Your task:
Gather every line below where "import" appears.

Given records:
════
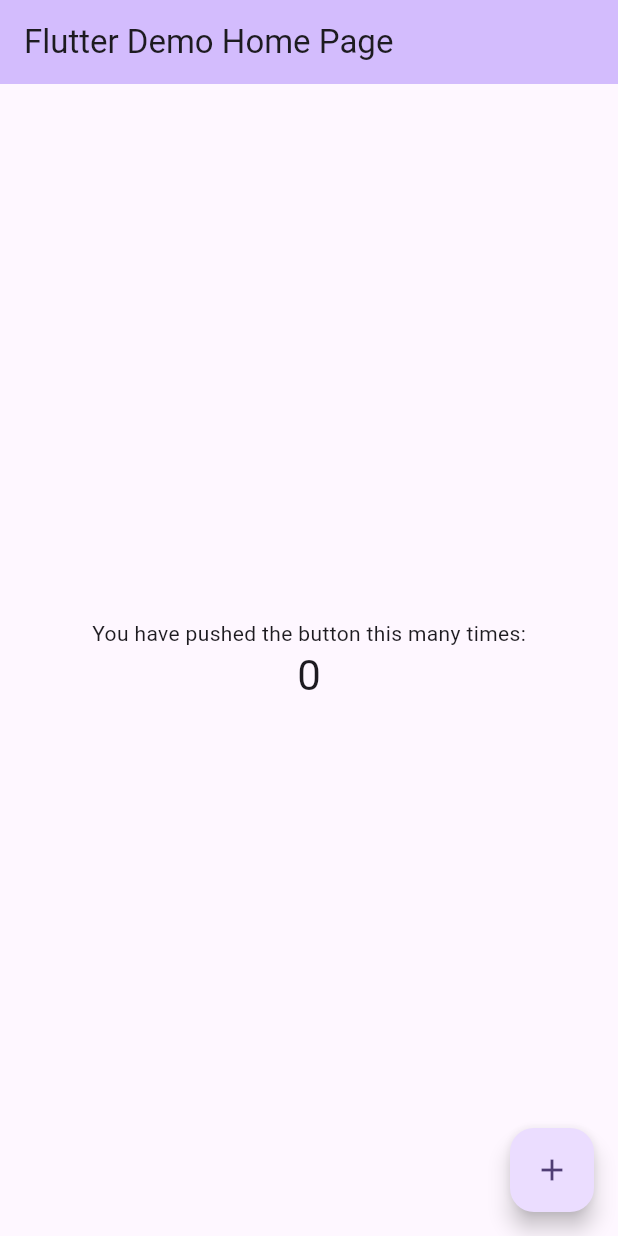
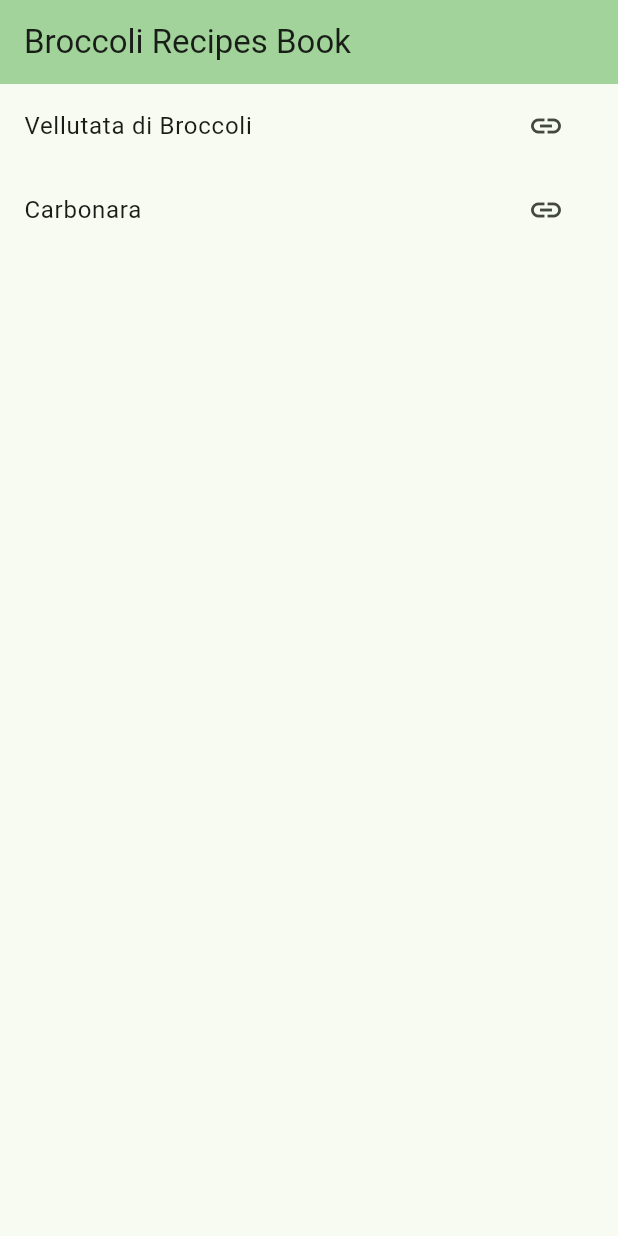
Before and after one commit to SamuDrigo/progetti_scolastici_flutter, a Flutter app: the screen it shows after launch, on a phone screen of 412 x 824 dp. Run offline on Flutter 3.47's test engine with Material 3 defaults, Android fonts, the phone set to English and light mode, and no system bars.

Commit message:
Creazione die file: - main.dart = logica e ricette - recipe.dart =  parametri necessari al funzionamento dell'app - recipeDetail.dart = visualizzazione su una pagina dedicata della ricetta, degli ingredienti e dei passaggi necessari alla sua raelizzazione

```diff
--- a/lib/main.dart
+++ b/lib/main.dart
@@ -1,4 +1,7 @@
 import 'package:flutter/material.dart';
+import 'package:esercizio_2_2/recipe.dart';
+import 'package:esercizio_2_2/recipeDetail.dart';
+
 
 void main() {
   runApp(const MyApp());
@@ -7,116 +10,113 @@ void main() {
 class MyApp extends StatelessWidget {
   const MyApp({super.key});
 
-  // This widget is the root of your application.
   @override
   Widget build(BuildContext context) {
     return MaterialApp(
-      title: 'Flutter Demo',
+      title: 'RecipesBookApp',
       theme: ThemeData(
-        // This is the theme of your application.
-        //
-        // TRY THIS: Try running your application with "flutter run". You'll see
-        // the application has a purple toolbar. Then, without quitting the app,
-        // try changing the seedColor in the colorScheme below to Colors.green
-        // and then invoke "hot reload" (save your changes or press the "hot
-        // reload" button in a Flutter-supported IDE, or press "r" if you used
-        // the command line to start the app).
-        //
-        // Notice that the counter didn't reset back to zero; the application
-        // state is not lost during the reload. To reset the state, use hot
-        // restart instead.
-        //
-        // This works for code too, not just values: Most code changes can be
-        // tested with just a hot reload.
-        colorScheme: ColorScheme.fromSeed(seedColor: Colors.deepPurple),
+        colorScheme: ColorScheme.fromSeed(seedColor: Colors.green),
       ),
-      home: const MyHomePage(title: 'Flutter Demo Home Page'),
+      home: const RecipeListState(title: 'Broccoli Recipes Book'),
     );
   }
 }
 
-class MyHomePage extends StatefulWidget {
-  const MyHomePage({super.key, required this.title});
-
-  // This widget is the home page of your application. It is stateful, meaning
-  // that it has a State object (defined below) that contains fields that affect
-  // how it looks.
-
-  // This class is the configuration for the state. It holds the values (in this
-  // case the title) provided by the parent (in this case the App widget) and
-  // used by the build method of the State. Fields in a Widget subclass are
-  // always marked "final".
-
+class RecipeListState extends StatefulWidget {
+  const RecipeListState({super.key, required this.title});
   final String title;
 
   @override
-  State<MyHomePage> createState() => _MyHomePageState();
+  State<RecipeListState> createState() => _RecipeListState();
 }
 
-class _MyHomePageState extends State<MyHomePage> {
-  int _counter = 0;
-
-  void _incrementCounter() {
-    setState(() {
-      // This call to setState tells the Flutter framework that something has
-      // changed in this State, which causes it to rerun the build method below
-      // so that the display can reflect the updated values. If we changed
-      // _counter without calling setState(), then the build method would not be
-      // called again, and so nothing would appear to happen.
-      _counter++;
-    });
-  }
+class _RecipeListState extends State<RecipeListState> {
+  final List<Recipe> recipes = [
+    Recipe(
+      title: 'Vellutata di Broccoli',
+      ingredients: [
+        '1) Broccoli  (450g);',
+        '2) Patate (400g);',
+        '3) 1 Porro;',
+        '4) Timo (2 rametti);',
+        '5) 700ml di brodo vegetale;',
+        '6) Sale e pepe q.b.;',
+        '7) Burro (30g);',
+      ],
+      steps: [
+        '- Per preparare la vellutata ai broccoli iniziate mondando e tagliando a fette sottili il porro.',
+        '- Poi sbucciate le patate e tagliatele a dadini. Lavate quindi i broccoli eliminando i gambi e dividendoli in cimette.',
+        '- In un tegame capiente ponete il burro a fondere, aggiungete i porri e fateli appassire per qualche minuto a fiamma dolce.',
+        '- e fateli appassire a fuoco basso per 10-15 minuti, senza fargli prendere colore.',
+        '- Aggiungete nel tegame le patate e i broccoli e fateli rosolare per qualche minuto mescolando',
+        '- poi aggiungete il brodo vegetale caldo e continuate la cottura per circa 30 minuti a fuoco dolce, salando e pepando',
+        '- Trascorso il tempo indicato, passate le verdure con un frullatore ad immersione. Rimettete la vellutata così ottenuta sul fuoco',
+        '- aggiustate di sale e aggiungete qualche fogliolina di timo',
+        '- Servite la vostra vellutata di broccoli ben calda. BUON APPETITO!',
+      ],
+      url: 'https://ricette.giallozafferano.it/Vellutata-di-broccoli.html',
+    ),
+    Recipe(
+      title: 'Carbonara',
+      ingredients: [
+        '1) Spaghetti (320g);',
+        '2) Guanciale (150g);',
+        '3) Tuorli (6);',
+        '4) Pecorino Romano DOP (50g);',
+        '5) Pepe nero q.b.;',
+      ],
+      steps: [
+        '- Per cominciare metitamo sul fuoco una pentola con l\'acqua salata per cuocere la pasta.',
+        '- Nel frattempo eliminate la cotenna dal guanciale e tagliatelo prima a fette e poi a striscioline spesse circa 1cm',
+        '- Versate i pezzetti di guanciale in una padella antiaderente e rosolate per circa 10 minuti a fiamma medio alta',
+        '- Una volta che bolle mettete gli spaghetti nell\'acqua bollente e cuoceteli al dente',
+        '- Intanto versate i tuorli in una ciotola',
+        '- Aggiungete il Pecorino e insaporite con il pepe nero',
+        '- Amalgamate il tutto con una frusta a mano, sino ad ottenere una crema liscia.',
+        '- Intanto il guanciale sarà giunto a cottura; spegnete il fuoco e utilizzando un mestolo prelevatelo dalla padella, lasciando il fondo di cottura all\'interno della padella stessa ',
+        '- Trasferite il guanciale in una ciotolina e tenetelo da parte.',
+        '- Versate una mestolata d\'acqua della pasta in padella, insieme al grasso del guanciale.',
+        '- Scolate la pasta al dente direttamente nel tegame con il fondo di cottura',
+        '- Saltatela brevemente per insaporirla',
+        '- Togliete dal fuoco e versate il composto di uova e Pecorino nel tegame.',
+        '- Mescolate velocemente per amalgamare.',
+        '- Aggiungete il guanciale e mescolate un\'ultima volta',
+        '- Servite gli spaghetti alla carbonara aggiungendo del pecorino e un pizzico di pepe nero. BUON APPETITO!',
+      ],
+      url: 'https://ricette.giallozafferano.it/Spaghetti-alla-Carbonara.html'
+    ),
+  ];
 
   @override
   Widget build(BuildContext context) {
-    // This method is rerun every time setState is called, for instance as done
-    // by the _incrementCounter method above.
-    //
-    // The Flutter framework has been optimized to make rerunning build methods
-    // fast, so that you can just rebuild anything that needs updating rather
-    // than having to individually change instances of widgets.
     return Scaffold(
       appBar: AppBar(
-        // TRY THIS: Try changing the color here to a specific color (to
-        // Colors.amber, perhaps?) and trigger a hot reload to see the AppBar
-        // change color while the other colors stay the same.
         backgroundColor: Theme.of(context).colorScheme.inversePrimary,
-        // Here we take the value from the MyHomePage object that was created by
-        // the App.build method, and use it to set our appbar title.
         title: Text(widget.title),
       ),
-      body: Center(
-        // Center is a layout widget. It takes a single child and positions it
-        // in the middle of the parent.
-        child: Column(
-          // Column is also a layout widget. It takes a list of children and
-          // arranges them vertically. By default, it sizes itself to fit its
-          // children horizontally, and tries to be as tall as its parent.
-          //
-          // Column has various properties to control how it sizes itself and
-          // how it positions its children. Here we use mainAxisAlignment to
-          // center the children vertically; the main axis here is the vertical
-          // axis because Columns are vertical (the cross axis would be
-          // horizontal).
-          //
-          // TRY THIS: Invoke "debug painting" (choose the "Toggle Debug Paint"
-          // action in the IDE, or press "p" in the console), to see the
-          // wireframe for each widget.
-          mainAxisAlignment: MainAxisAlignment.center,
-          children: <Widget>[
-            const Text('You have pushed the button this many times:'),
-            Text(
-              '$_counter',
-              style: Theme.of(context).textTheme.headlineMedium,
+      body: ListView.builder(
+        itemCount: recipes.length,
+        itemBuilder: (context, index) {
+          final recipe = recipes[index];
+          return ListTile(
+            title: Text(recipe.title),
+            onTap: () {
+              Navigator.push(
+                context,
+                MaterialPageRoute(
+                  builder: (context) => RecipeDetailScreen(recipe: recipe),
+                ),
+              );
+            },
+            trailing: IconButton(
+              onPressed: () {
+                ScaffoldMessenger.of(context).showSnackBar(SnackBar(content: Text('Link: ${recipe.url}')));
+                },
+              icon: Icon(Icons.link),
             ),
-          ],
-        ),
+          );
+        },
       ),
-      floatingActionButton: FloatingActionButton(
-        onPressed: _incrementCounter,
-        tooltip: 'Increment',
-        child: const Icon(Icons.add),
-      ), // This trailing comma makes auto-formatting nicer for build methods.
     );
   }
 }
--- /dev/null
+++ b/lib/recipe.dart
@@ -0,0 +1,12 @@
+class Recipe {
+    Recipe ({
+        required this.title,
+        required this.ingredients,
+        required this.steps,
+        required this.url,
+    });
+    final String title;
+    final List<String> ingredients;
+    final List<String> steps;
+    final String url;
+}
--- /dev/null
+++ b/lib/recipeDetail.dart
@@ -0,0 +1,45 @@
+import 'package:flutter/material.dart';
+import 'package:esercizio_2_2/recipe.dart';
+import 'package:url_launcher/url_launcher.dart';
+
+class RecipeDetailScreen extends StatelessWidget {
+  final Recipe recipe;
+
+  const RecipeDetailScreen({super.key, required this.recipe});
+
+  @override
+  Widget build(BuildContext context) {
+    return Scaffold(
+      appBar: AppBar(title: Text(recipe.title)),
+      body: ListView(
+        padding: EdgeInsets.all(16),
+        children: [
+          Text(
+            recipe.title,
+            style: TextStyle(fontSize: 24, fontWeight: FontWeight.bold),
+          ),
+          SizedBox(height: 10),
+          Text(
+            'Ingredienti',
+            style: TextStyle(fontSize: 20, fontWeight: FontWeight.bold),
+          ),
+          ...recipe.ingredients.map((ingredient) => Text(ingredient)),
+          SizedBox(height: 20),
+          Text(
+            'Procedimento',
+            style: TextStyle(fontSize: 20, fontWeight: FontWeight.bold),
+          ),
+          ...recipe.steps.map((step) => Text(step)),
+          SizedBox(height: 30),
+          ElevatedButton(
+            onPressed: () async {
+              final uri = Uri.parse(recipe.url);
+              await launchUrl(uri, mode: LaunchMode.externalApplication);
+            },
+            child: Text('Apri il link della ricetta'),
+          ),
+        ],
+      ),
+    );
+  }
+}
```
════
Response to this exercise:
 import 'package:flutter/material.dart';
+import 'package:esercizio_2_2/recipe.dart';
+import 'package:esercizio_2_2/recipeDetail.dart';
+import 'package:flutter/material.dart';
+import 'package:esercizio_2_2/recipe.dart';
+import 'package:url_launcher/url_launcher.dart';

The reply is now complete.